- If the wood is not properly treated, can rot over time, which can lead to foundation failure
- Termites can destroy a wood foundation
- Wood can be severely damaged by severe weather
Because wood isn’t as sturdy as concrete, this type of foundation isn’t a popular option. While it has its share of drawbacks, it’s one of the least expensive and most sustainable solutions available.
7. Pier Foundation
This type of foundation is comprised of concrete pillars that help to support load-bearing beams. Beneath the beams is a crawlspace, which is where utilities such as plumbing and electrical units are found. This crawlspace is typically around 18 inches in height.

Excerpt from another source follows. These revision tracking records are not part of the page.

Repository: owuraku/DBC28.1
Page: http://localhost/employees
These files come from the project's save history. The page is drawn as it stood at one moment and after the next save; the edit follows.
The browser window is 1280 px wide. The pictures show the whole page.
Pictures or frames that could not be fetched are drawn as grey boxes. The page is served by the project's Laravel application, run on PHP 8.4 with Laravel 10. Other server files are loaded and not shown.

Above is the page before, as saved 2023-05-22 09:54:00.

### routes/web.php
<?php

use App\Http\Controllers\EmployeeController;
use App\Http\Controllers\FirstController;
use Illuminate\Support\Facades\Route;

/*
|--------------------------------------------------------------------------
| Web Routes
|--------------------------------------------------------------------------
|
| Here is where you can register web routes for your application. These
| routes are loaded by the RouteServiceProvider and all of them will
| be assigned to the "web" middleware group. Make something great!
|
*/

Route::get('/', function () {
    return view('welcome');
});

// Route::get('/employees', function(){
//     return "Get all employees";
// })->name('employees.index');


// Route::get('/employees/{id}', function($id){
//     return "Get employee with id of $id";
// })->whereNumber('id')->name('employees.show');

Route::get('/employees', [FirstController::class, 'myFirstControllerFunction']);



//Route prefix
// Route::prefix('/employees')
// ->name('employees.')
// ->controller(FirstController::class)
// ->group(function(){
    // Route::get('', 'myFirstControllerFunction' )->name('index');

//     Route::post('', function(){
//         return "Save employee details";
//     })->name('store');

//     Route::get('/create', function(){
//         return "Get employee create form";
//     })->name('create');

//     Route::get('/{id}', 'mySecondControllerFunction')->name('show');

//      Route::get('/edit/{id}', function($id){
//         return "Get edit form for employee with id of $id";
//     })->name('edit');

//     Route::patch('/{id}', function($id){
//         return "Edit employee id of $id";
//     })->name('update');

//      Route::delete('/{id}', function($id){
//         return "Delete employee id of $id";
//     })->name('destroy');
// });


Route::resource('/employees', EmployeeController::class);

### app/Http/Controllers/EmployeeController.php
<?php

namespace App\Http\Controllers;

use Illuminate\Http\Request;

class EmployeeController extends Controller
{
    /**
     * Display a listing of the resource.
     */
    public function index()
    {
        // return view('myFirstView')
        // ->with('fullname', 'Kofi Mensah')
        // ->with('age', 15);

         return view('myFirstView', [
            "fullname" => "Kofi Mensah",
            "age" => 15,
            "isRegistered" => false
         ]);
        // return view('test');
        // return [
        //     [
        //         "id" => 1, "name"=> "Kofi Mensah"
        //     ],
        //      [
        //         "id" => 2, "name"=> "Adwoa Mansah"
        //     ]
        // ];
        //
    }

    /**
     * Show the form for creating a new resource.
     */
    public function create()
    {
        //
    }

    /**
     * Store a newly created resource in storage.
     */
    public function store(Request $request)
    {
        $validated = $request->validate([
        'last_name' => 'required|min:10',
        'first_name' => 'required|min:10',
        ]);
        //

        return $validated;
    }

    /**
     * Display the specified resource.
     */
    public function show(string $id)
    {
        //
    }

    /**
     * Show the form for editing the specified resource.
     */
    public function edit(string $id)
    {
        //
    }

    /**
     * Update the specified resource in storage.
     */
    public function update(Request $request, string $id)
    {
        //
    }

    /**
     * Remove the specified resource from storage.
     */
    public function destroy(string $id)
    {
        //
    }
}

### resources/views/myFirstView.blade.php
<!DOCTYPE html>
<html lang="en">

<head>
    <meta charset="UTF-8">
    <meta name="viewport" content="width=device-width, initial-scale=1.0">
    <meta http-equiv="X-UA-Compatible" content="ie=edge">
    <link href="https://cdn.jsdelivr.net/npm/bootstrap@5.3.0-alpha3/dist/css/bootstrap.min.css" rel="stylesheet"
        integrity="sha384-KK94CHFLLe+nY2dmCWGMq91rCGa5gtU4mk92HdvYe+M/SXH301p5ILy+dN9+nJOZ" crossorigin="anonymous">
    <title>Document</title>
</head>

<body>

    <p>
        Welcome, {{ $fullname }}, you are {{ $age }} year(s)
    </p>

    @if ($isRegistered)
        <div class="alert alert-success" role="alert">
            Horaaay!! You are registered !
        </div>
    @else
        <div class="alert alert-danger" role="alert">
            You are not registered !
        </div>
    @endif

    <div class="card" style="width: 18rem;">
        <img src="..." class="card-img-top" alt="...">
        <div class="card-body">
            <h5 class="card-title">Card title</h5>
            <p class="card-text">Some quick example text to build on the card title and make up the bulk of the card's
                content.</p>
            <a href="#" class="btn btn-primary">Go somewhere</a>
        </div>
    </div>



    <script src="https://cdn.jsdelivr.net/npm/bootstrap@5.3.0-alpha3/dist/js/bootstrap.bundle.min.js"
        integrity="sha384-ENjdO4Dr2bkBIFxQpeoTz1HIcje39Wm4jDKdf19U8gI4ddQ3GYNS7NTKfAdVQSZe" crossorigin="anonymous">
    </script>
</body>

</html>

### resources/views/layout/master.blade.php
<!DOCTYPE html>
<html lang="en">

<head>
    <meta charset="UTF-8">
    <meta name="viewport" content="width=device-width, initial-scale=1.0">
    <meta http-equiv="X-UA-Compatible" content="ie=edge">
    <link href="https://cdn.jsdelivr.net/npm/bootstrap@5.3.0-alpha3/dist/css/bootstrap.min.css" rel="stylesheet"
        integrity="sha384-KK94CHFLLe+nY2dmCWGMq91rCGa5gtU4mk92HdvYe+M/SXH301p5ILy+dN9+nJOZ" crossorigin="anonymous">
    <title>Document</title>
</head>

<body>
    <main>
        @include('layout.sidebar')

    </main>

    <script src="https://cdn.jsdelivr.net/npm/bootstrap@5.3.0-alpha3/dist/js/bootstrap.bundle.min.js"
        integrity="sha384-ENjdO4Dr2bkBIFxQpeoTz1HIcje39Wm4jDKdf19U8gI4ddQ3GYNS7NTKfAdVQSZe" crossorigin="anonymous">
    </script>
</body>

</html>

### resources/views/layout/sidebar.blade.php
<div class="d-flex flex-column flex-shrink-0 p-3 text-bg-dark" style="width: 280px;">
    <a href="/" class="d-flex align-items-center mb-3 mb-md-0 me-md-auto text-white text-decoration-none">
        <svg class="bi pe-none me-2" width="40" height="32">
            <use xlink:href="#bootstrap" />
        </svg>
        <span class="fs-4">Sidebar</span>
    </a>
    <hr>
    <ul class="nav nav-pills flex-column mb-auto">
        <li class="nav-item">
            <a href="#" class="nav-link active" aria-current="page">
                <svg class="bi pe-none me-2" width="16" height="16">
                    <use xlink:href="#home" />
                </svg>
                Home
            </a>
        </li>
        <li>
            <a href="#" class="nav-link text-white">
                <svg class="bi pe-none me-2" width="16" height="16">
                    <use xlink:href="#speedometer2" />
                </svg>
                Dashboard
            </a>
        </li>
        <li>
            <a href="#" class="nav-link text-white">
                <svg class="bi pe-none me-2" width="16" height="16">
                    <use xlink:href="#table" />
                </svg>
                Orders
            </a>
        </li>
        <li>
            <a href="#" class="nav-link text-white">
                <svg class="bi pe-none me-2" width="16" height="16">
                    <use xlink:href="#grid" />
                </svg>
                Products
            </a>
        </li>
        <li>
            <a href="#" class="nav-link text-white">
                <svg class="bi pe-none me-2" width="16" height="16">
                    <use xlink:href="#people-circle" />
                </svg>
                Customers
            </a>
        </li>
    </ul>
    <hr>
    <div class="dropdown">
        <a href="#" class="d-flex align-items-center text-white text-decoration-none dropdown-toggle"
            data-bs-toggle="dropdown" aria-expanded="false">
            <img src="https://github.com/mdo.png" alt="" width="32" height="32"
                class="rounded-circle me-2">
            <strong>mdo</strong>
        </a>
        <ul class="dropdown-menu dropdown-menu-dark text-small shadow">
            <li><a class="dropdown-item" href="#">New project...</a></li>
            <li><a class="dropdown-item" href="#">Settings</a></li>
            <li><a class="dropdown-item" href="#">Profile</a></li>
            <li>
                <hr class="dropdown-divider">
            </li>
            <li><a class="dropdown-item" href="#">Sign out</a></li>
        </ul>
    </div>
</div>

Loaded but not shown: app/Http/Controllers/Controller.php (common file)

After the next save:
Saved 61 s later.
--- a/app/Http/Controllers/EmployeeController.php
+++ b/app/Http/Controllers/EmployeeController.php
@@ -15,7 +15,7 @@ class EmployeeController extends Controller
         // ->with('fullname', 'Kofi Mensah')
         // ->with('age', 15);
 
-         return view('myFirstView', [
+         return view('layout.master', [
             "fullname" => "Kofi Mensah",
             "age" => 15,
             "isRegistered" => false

Pier foundations are one of the most affordable types of house foundations available. With that said, it’s best suited to smaller structures.
The concrete pillars may not be able to support a larger home. This type of foundation is ideal for sites near the ocean, or in areas where it may be difficult to dig beneath the ground.
- This is a cost-effective foundation that’s simple to repair
- Provides flooding protection
- Workers can get beneath the home when repairs are needed
- Improves air circulation beneath the home
- Pest infestations are a risk if floors are not properly insulated
- Requires proper insulation to be energy efficient
- Without under-floor protection, homeowners may experience drainage issues
Homeowners will need to take some precautions if they choose to install a pier foundation. However, this is an affordable type of foundation that’s suitable for homes in many environments.
What is the strongest type of house foundation?
Even folks who don’t know a thing about house foundations would be likely to choose concrete as the strongest foundation type if asked this question, say experts writing for the Civil Concepts website.
Calling concrete the “unsung hero” of construction, this foundation type has evolved over time and most contractors agree that there are 5 types of concrete foundations:
- Isolated column footing
- Basement foundation
- Slab foundation
- Wall footing foundation
- Pile foundation
How much does a house foundation cost?
This question is harder to answer, say Better Homes and Gardens (BHG) experts, because there are many variables, but if you’re putting together a budget, these figures should get you started:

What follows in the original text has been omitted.